Former Michigan medical marijuana regulator sentenced for taking bribes
- Former Michigan House Speaker, Rick Johnson, has been sentenced to nearly five years in federal prison for accepting bribes while leading the state’s Medical Marijuana Licensing Board.
- Johnson pleaded guilty to accepting bribes, including cash payments, flights, and commercial sex, totaling at least $110,200.
- Co-defendants and lobbyists Brian Pierce and Vincent Brown, who referred to Johnson as "Batman" in text messages, also pleaded guilty and will be sentenced in October.
- Johnson led the MMJ licensing board from 2017 to 2019 before it was abolished due to inefficiency and slow license approvals.
A powerful former Republican politician and medical marijuana regulator in Michigan was sentenced to nearly five years in federal prison for accepting bribes of more than $110,000 while leading the state’s MMJ licensing board.
Rick Johnson, the state’s House speaker from 2001 to 2004, pleaded guilty in federal court in April to accepting bribes while heading the state’s Medical Marijuana Licensing Board from 2017 to 2019.
“I am a corrupt politician,” Johnson told the judge Thursday during his sentencing, the Associated Press reported, citing The Detroit News.
Johnson was also “fined $50,000 for soliciting and accepting bribes” as a former chair of the state’s MMJ regulatory agency and ordered to forfeit an additional $110,200, according to a news release from the U.S. attorney’s office in the Western District of Michigan.
He accepted a minimum of $110,200 in bribes, including cash payments, flights to Canada on private planes and commercial sex paid for by others, according to the U.S. attorney’s office.
Co-defendants and lobbyists Brian Pierce and Vincent Brown, who referred to Johnson as “Batman” in text messages, also pleaded guilty to bribery-related charges.

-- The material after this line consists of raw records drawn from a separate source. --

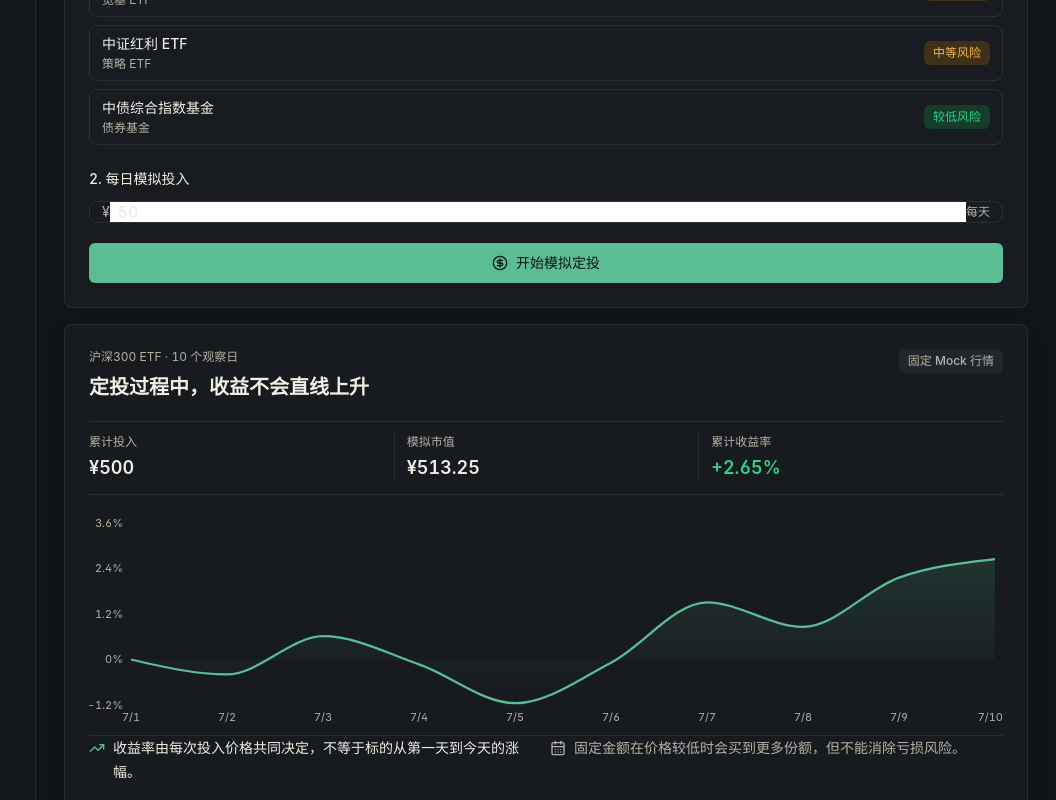
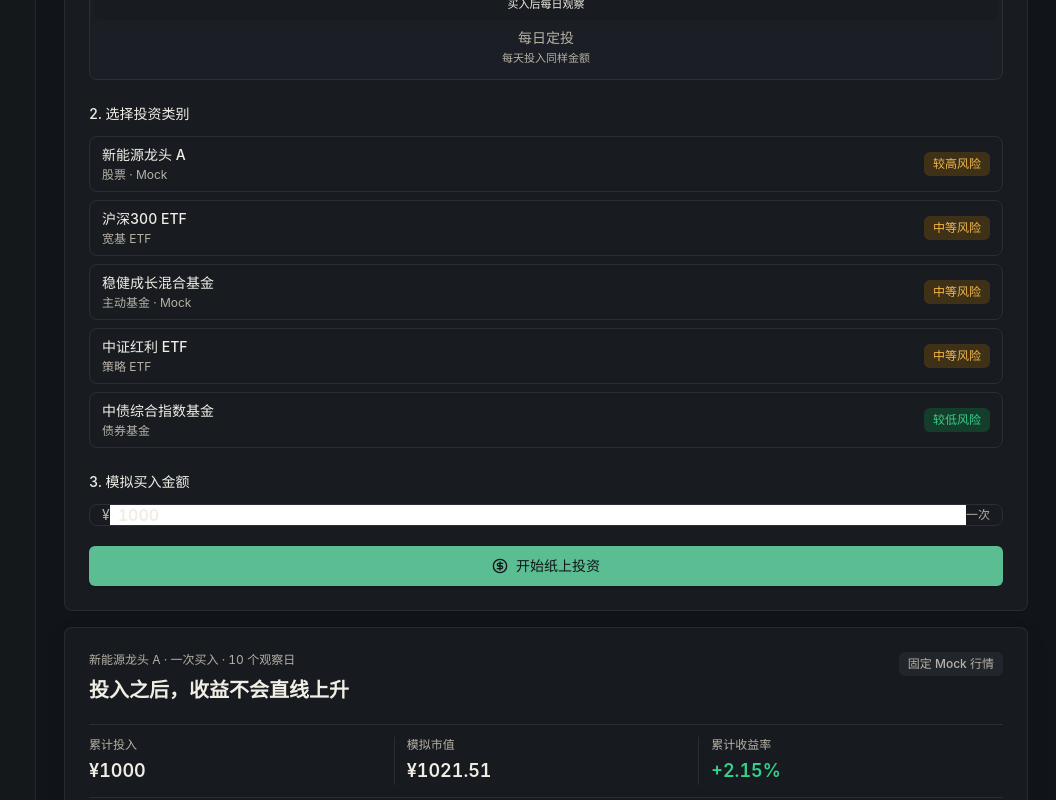
Before and after one commit to wsy18810529629/ai-investment-os, a Next.js app: page /learning in a window 1280 px wide. Shown: the part 1260-2060 px from the top of the page, without its empty margins (224-1280 px from the left). Built offline with nearby package versions, Linux system fonts and the light colour scheme.

Commit message:
Expand paper investing beyond recurring funds

```diff
--- a/src/features/learning/investment-simulator.tsx
+++ b/src/features/learning/investment-simulator.tsx
@@ -12,12 +12,15 @@ import { simulationAssets, simulationDates } from "./learning-data";
 
 const SIMULATOR_KEY = "investment-os-paper-investing";
 const SIMULATOR_EVENT = "investment-os-paper-investing-change";
-const DEFAULT_SIMULATOR = JSON.stringify({ active: false, assetId: "broad-etf", dailyAmount: 50, startedAt: "" });
+const DEFAULT_SIMULATOR = JSON.stringify({ active: false, mode: "single", assetId: "growth-stock", amount: 1000, startedAt: "" });
+
+type SimulationMode = "single" | "recurring";
 
 type SimulatorState = {
   active: boolean;
+  mode: SimulationMode;
   assetId: string;
-  dailyAmount: number;
+  amount: number;
   startedAt: string;
 };
 
@@ -37,8 +40,15 @@ function getSnapshot() {
 function parseState(snapshot: string): SimulatorState {
   try {
     const state = JSON.parse(snapshot) as SimulatorState;
-    if (typeof state.active !== "boolean" || typeof state.dailyAmount !== "number") throw new Error("Invalid simulator state");
-    return state;
+    if (typeof state.active !== "boolean") throw new Error("Invalid simulator state");
+    const legacyState = state as SimulatorState & { dailyAmount?: number };
+    return {
+      active: state.active,
+      mode: state.mode === "single" ? "single" : "recurring",
+      assetId: state.assetId || "growth-stock",
+      amount: typeof state.amount === "number" ? state.amount : legacyState.dailyAmount ?? 1000,
+      startedAt: state.startedAt || "",
+    };
   } catch {
     return JSON.parse(DEFAULT_SIMULATOR) as SimulatorState;
   }
@@ -49,13 +59,13 @@ function saveState(state: SimulatorState) {
   window.dispatchEvent(new Event(SIMULATOR_EVENT));
 }
 
-function buildSimulation(assetId: string, dailyAmount: number) {
+function buildSimulation(assetId: string, amount: number, mode: SimulationMode) {
   const asset = simulationAssets.find((item) => item.id === assetId) ?? simulationAssets[0];
   let units = 0;
 
   return asset.prices.map((price, index) => {
-    units += dailyAmount / price;
-    const invested = dailyAmount * (index + 1);
+    if (mode === "recurring" || index === 0) units += amount / price;
+    const invested = mode === "recurring" ? amount * (index + 1) : amount;
     const value = units * price;
     return {
       date: simulationDates[index],
@@ -73,20 +83,22 @@ function buildSimulation(assetId: string, dailyAmount: number) {
 export function InvestmentSimulator() {
   const snapshot = useSyncExternalStore(subscribe, getSnapshot, () => DEFAULT_SIMULATOR);
   const savedState = useMemo(() => parseState(snapshot), [snapshot]);
+  const [draftMode, setDraftMode] = useState<SimulationMode>(savedState.mode);
   const [draftAssetId, setDraftAssetId] = useState(savedState.assetId);
-  const [draftAmount, setDraftAmount] = useState(savedState.dailyAmount);
+  const [draftAmount, setDraftAmount] = useState(savedState.amount);
 
+  const activeMode = savedState.active ? savedState.mode : draftMode;
   const activeAssetId = savedState.active ? savedState.assetId : draftAssetId;
-  const activeAmount = savedState.active ? savedState.dailyAmount : draftAmount;
+  const activeAmount = savedState.active ? savedState.amount : draftAmount;
   const activeAsset = simulationAssets.find((item) => item.id === activeAssetId) ?? simulationAssets[0];
-  const records = useMemo(() => buildSimulation(activeAssetId, activeAmount), [activeAssetId, activeAmount]);
+  const records = useMemo(() => buildSimulation(activeAssetId, activeAmount, activeMode), [activeAssetId, activeAmount, activeMode]);
   const latest = records[records.length - 1];
   const isPositive = latest.returnRate >= 0;
 
   function startSimulation() {
     const amount = Math.min(10000, Math.max(10, Math.round(draftAmount || 10)));
     setDraftAmount(amount);
-    saveState({ active: true, assetId: draftAssetId, dailyAmount: amount, startedAt: "2026-07-01" });
+    saveState({ active: true, mode: draftMode, assetId: draftAssetId, amount, startedAt: "2026-07-01" });
   }
 
   function resetSimulation() {
@@ -98,8 +110,8 @@ export function InvestmentSimulator() {
       <div className="flex flex-col gap-3 sm:flex-row sm:items-end sm:justify-between">
         <div>
           <p className="inline-flex items-center gap-2 text-xs font-medium text-primary"><FlaskConical className="size-4" />动手实操 · Mock</p>
-          <h3 className="mt-2 text-2xl font-semibold">纸上定投实验</h3>
-          <p className="mt-2 max-w-2xl text-sm leading-6 text-muted-foreground">设定每天投入的金额，观察累计投入、模拟市值和收益率如何随行情变化。</p>
+          <h3 className="mt-2 text-2xl font-semibold">纸上投资实验</h3>
+          <p className="mt-2 max-w-2xl text-sm leading-6 text-muted-foreground">选择投入方式和投资类别，用模拟行情观察市值、成本与收益率每天如何变化。</p>
         </div>
         {savedState.active ? <Button onClick={resetSimulation} size="sm" variant="ghost"><RefreshCcw className="size-4" />调整实验</Button> : null}
       </div>
@@ -107,7 +119,19 @@ export function InvestmentSimulator() {
       <div className="mt-5 grid gap-4 lg:grid-cols-[340px_minmax(0,1fr)]">
         <Card>
           <CardContent className="p-5 lg:p-6">
-            <p className="text-sm font-medium">1. 选择模拟标的</p>
+            <p className="text-sm font-medium">1. 选择投入方式</p>
+            <div className="mt-3 grid grid-cols-2 rounded-lg border border-border/75 bg-secondary/35 p-1">
+              {[
+                { id: "single" as const, label: "一次买入", hint: "买入后每日观察" },
+                { id: "recurring" as const, label: "每日定投", hint: "每天投入同样金额" },
+              ].map((mode) => (
+                <button key={mode.id} type="button" disabled={savedState.active} onClick={() => setDraftMode(mode.id)} className={cn("min-h-14 rounded-md px-2 py-2 text-center transition-colors focus-visible:outline-none focus-visible:ring-2 focus-visible:ring-ring", activeMode === mode.id ? "bg-card text-foreground shadow-calm-sm" : "text-muted-foreground hover:text-foreground")}>
+                  <span className="block text-sm font-medium">{mode.label}</span><span className="mt-0.5 block text-[11px]">{mode.hint}</span>
+                </button>
+              ))}
+            </div>
+
+            <p className="mt-6 text-sm font-medium">2. 选择投资类别</p>
             <div className="mt-3 grid gap-2">
               {simulationAssets.map((asset) => (
                 <button
@@ -123,20 +147,20 @@ export function InvestmentSimulator() {
               ))}
             </div>
 
-            <label className="mt-6 block text-sm font-medium" htmlFor="daily-investment">2. 每日模拟投入</label>
+            <label className="mt-6 block text-sm font-medium" htmlFor="simulation-amount">3. {activeMode === "single" ? "模拟买入金额" : "每日模拟投入"}</label>
             <div className="mt-3 flex h-11 items-center rounded-lg border border-input bg-card px-3 focus-within:ring-2 focus-within:ring-ring">
               <span className="text-sm text-muted-foreground">¥</span>
-              <input id="daily-investment" min={10} max={10000} step={10} disabled={savedState.active} value={activeAmount} onChange={(event) => setDraftAmount(Number(event.target.value))} className="h-full min-w-0 flex-1 bg-transparent px-2 text-base font-semibold outline-none disabled:cursor-default" type="number" />
-              <span className="text-xs text-muted-foreground">每天</span>
+              <input id="simulation-amount" min={10} max={10000} step={10} disabled={savedState.active} value={activeAmount} onChange={(event) => setDraftAmount(Number(event.target.value))} className="h-full min-w-0 flex-1 bg-transparent px-2 text-base font-semibold outline-none disabled:cursor-default" type="number" />
+              <span className="text-xs text-muted-foreground">{activeMode === "single" ? "一次" : "每天"}</span>
             </div>
 
             {savedState.active ? (
               <div className="mt-5 rounded-lg border border-positive/20 bg-positive-soft/45 p-4" role="status">
                 <p className="font-medium text-positive">实验记录中</p>
-                <p className="mt-1 text-sm leading-6 text-muted-foreground">从 7 月 1 日开始，已模拟记录 {records.length} 个观察日。</p>
+                <p className="mt-1 text-sm leading-6 text-muted-foreground">{activeMode === "single" ? "已完成一次模拟买入" : "正在模拟每日定投"}，累计记录 {records.length} 个观察日。</p>
               </div>
             ) : (
-              <Button className="mt-5 w-full" onClick={startSimulation} variant="primary"><CircleDollarSign className="size-4" />开始模拟定投</Button>
+              <Button className="mt-5 w-full" onClick={startSimulation} variant="primary"><CircleDollarSign className="size-4" />开始纸上投资</Button>
             )}
           </CardContent>
         </Card>
@@ -144,7 +168,7 @@ export function InvestmentSimulator() {
         <Card className="soft-panel">
           <CardContent className="p-5 lg:p-6">
             <div className="flex flex-wrap items-start justify-between gap-4">
-              <div><p className="text-xs text-muted-foreground">{activeAsset.name} · 10 个观察日</p><h4 className="mt-2 text-xl font-semibold">定投过程中，收益不会直线上升</h4></div>
+              <div><p className="text-xs text-muted-foreground">{activeAsset.name} · {activeMode === "single" ? "一次买入" : "每日定投"} · 10 个观察日</p><h4 className="mt-2 text-xl font-semibold">投入之后，收益不会直线上升</h4></div>
               <Badge variant="neutral">固定 Mock 行情</Badge>
             </div>
 
@@ -168,8 +192,8 @@ export function InvestmentSimulator() {
             </div>
 
             <div className="grid gap-2 border-t border-border/75 pt-4 sm:grid-cols-2">
-              <p className="inline-flex items-start gap-2 text-sm leading-6"><TrendingUp className="mt-1 size-4 shrink-0 text-primary" />收益率由每次投入价格共同决定，不等于标的从第一天到今天的涨幅。</p>
-              <p className="inline-flex items-start gap-2 text-sm leading-6 text-muted-foreground"><CalendarDays className="mt-1 size-4 shrink-0" />固定金额在价格较低时会买到更多份额，但不能消除亏损风险。</p>
+              <p className="inline-flex items-start gap-2 text-sm leading-6"><TrendingUp className="mt-1 size-4 shrink-0 text-primary" />{activeMode === "single" ? "一次买入后，收益完全跟随买入价格之后的涨跌。" : "定投收益由多次买入成本共同决定，不等于区间涨幅。"}</p>
+              <p className="inline-flex items-start gap-2 text-sm leading-6 text-muted-foreground"><CalendarDays className="mt-1 size-4 shrink-0" />{activeMode === "single" ? "买入时点会影响短期结果，因此不能用十天表现预测未来。" : "低价时会买到更多份额，但定投仍然不能消除亏损风险。"}</p>
             </div>
           </CardContent>
         </Card>
--- a/src/features/learning/learning-data.ts
+++ b/src/features/learning/learning-data.ts
@@ -115,11 +115,25 @@ export const simulationDates = ["7/1", "7/2", "7/3", "7/4", "7/5", "7/6", "7/7",
 
 export const simulationAssets: SimulationAsset[] = [
   {
+    id: "growth-stock",
+    name: "新能源龙头 A",
+    type: "股票 · Mock",
+    risk: "较高",
+    prices: [186, 181, 188, 179, 174, 182, 193, 189, 187, 190],
+  },
+  {
     id: "broad-etf",
     name: "沪深300 ETF",
     type: "宽基 ETF",
     risk: "中等",
     prices: [3.82, 3.79, 3.84, 3.81, 3.76, 3.8, 3.87, 3.85, 3.91, 3.94],
+  },
+  {
+    id: "active-fund",
+    name: "稳健成长混合基金",
+    type: "主动基金 · Mock",
+    risk: "中等",
+    prices: [1.42, 1.4, 1.43, 1.41, 1.38, 1.4, 1.45, 1.44, 1.47, 1.49],
   },
   {
     id: "dividend-etf",
```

They are scheduled to be sentenced for conspiracy to commit bribery on Oct. 18.
John Dalaly, a Detroit-area businessman who paid the bribes as he sought lucrative medical cannabis licenses, was recently sentenced to more than two years in prison.
Johnson led the state’s MMJ licensing board from its inception in 2017 until it was abolished in 2019 by Gov. Gretchen Whitmer.
At the time, Whitmer and other critics cited the board’s inefficiency and slow pace in approving licenses as reasons for its elimination.